It’s not the one book you need if you’re studying the history of archaeology in the UK, but it is perhaps the one book you need to read as a companion to a history of archaeology.
Whiteley, D.S. and Hays-Gilpin, K. 2008 ‘Religions beyond Icon, Burial and Monument: An Introduction’, Belief in the Past: Theoretical Approaches to the Archaeology of Religion. eds. D.S.Whiteley and K.Hays-Gilpin, Left Coast Press:California, 11–22.
Find it at WorldCat or LibraryThing.
Scientifically speaking a negative result is as important as a positive result. Nonetheless while positive results which no-one expected are publishable, negative results — which people would have expected if they’d thought about it a bit — are difficult to get published.
As an example, I’m looking at connections between ancient Greek constellations and the Greek calendar. One nice correlation is that the dove migration season in Greece starts about the same time that the constellation Columba, the Dove, rises in the morning sky for the first time. It’s particularly neat because doves tend to fly at night, so as Columba took to the skies, so did the doves. It would have slotted nicely into my model. There’s a small problem.

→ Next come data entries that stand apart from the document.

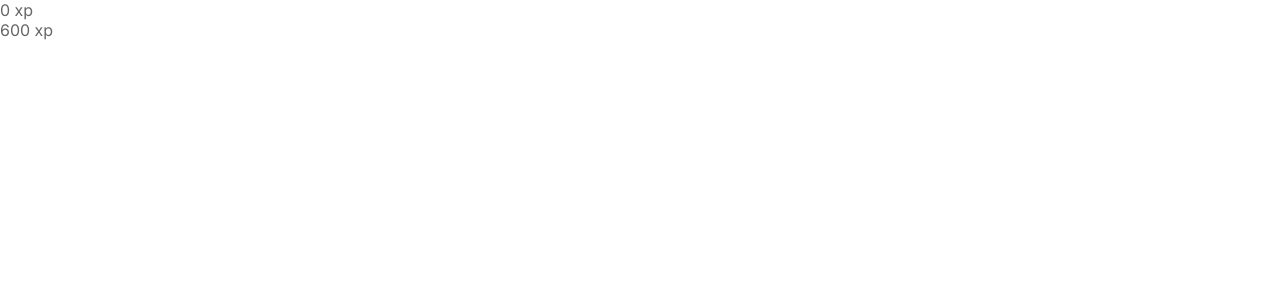
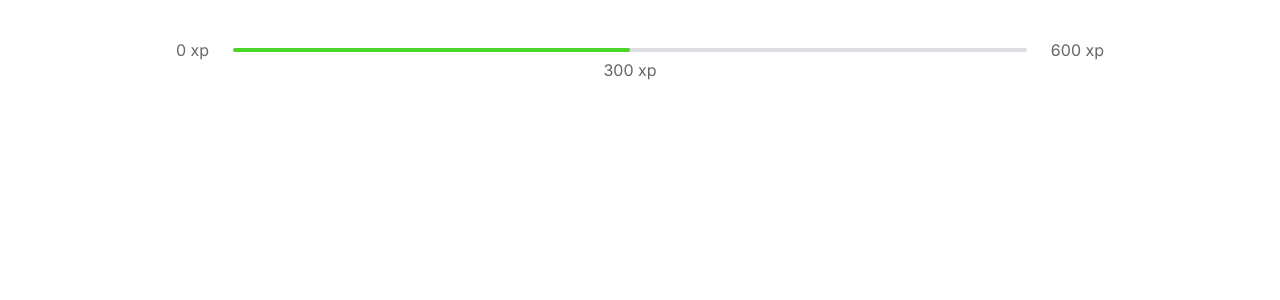
Before and after one commit to ViniciusMDuarte/moveit, a React (Create React App) app: page / in a window 1280 px wide. Shown: the top 300 px of the page. Built offline with nearby package versions, Linux system fonts and the light colour scheme.

Commit message:
to end experiencebar

```diff
--- a/src/App.tsx
+++ b/src/App.tsx
@@ -1,9 +1,9 @@
-import { ExperienceBar} from './components/ExperienceBar';
+import { ExperienceBar } from './components/ExperienceBar';
 import './styles/global.css';
 
 function App() {
   return (
-    <div>
+    <div className="container" >
        <ExperienceBar />
     </div>
   );
--- a/src/components/ExperienceBar.tsx
+++ b/src/components/ExperienceBar.tsx
@@ -2,7 +2,13 @@
     return (
         <header className="experience-bar">
             <span>0 xp</span>
-            <div />
+            <div>
+                <div style={{ width: '50%'}} />
+
+                <span className="current-experience" style={{ left: '50%' }}>
+                    300 xp
+                </span>
+            </div>
             <span>600 xp</span>
         </header>
     );
--- a/src/styles/global.css
+++ b/src/styles/global.css
@@ -57,3 +57,49 @@
     color: inherit;
     text-decoration: none;
 }
+
+
+
+/* EXPERIENCEBAR */
+
+.container {
+    height: 100vh;
+    margin: 0 auto;
+    max-width: 992px;
+    padding: 2.5rem 2rem;
+    display: flex;
+    flex-direction: column;
+}
+
+
+.experience-bar {
+    display: flex;
+    align-items: center;
+}
+
+
+.experience-bar span {
+    font-size: 1rem;
+}
+
+.experience-bar > div {
+    flex: 1;
+    height: 4px;
+    border-radius: 4px;
+    background: var(--gray-line);
+    margin: 0 1.5rem;
+    position: relative;
+}
+
+
+.experience-bar > div > div {
+    height: 4px;
+    border-radius: 4px;
+    background: var(--green);
+}
+
+span.current-experience {
+    position: absolute;
+    top: 12px;
+    transform: translateX(-50%);
+}
```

Columba is Noah’s Dove and wasn’t invented till AD 1679. Not only that, but if you read Aratus’s Phaenomena, which is a description of the sky dating from the 3rd century BC, he goes on at great length how there’s no constellation in that region. Unlike modern constellations, the Greek constellations were figures not regions and not all stars were thought to be in constellations. Some were considered amorphoi or unformed. If I’d really been awake I wouldn’t have needed to look up the constellation, as there are already doves in the ancient Greek sky. The Pleiades are, among other things, doves. That’s what the name means.
It’s surprising how specific the ancient sources are about which stars are in constellations or not. It raises the question of whether constellations named in ancient texts existed in more archaic times, because stars don’t have to be in a constellation.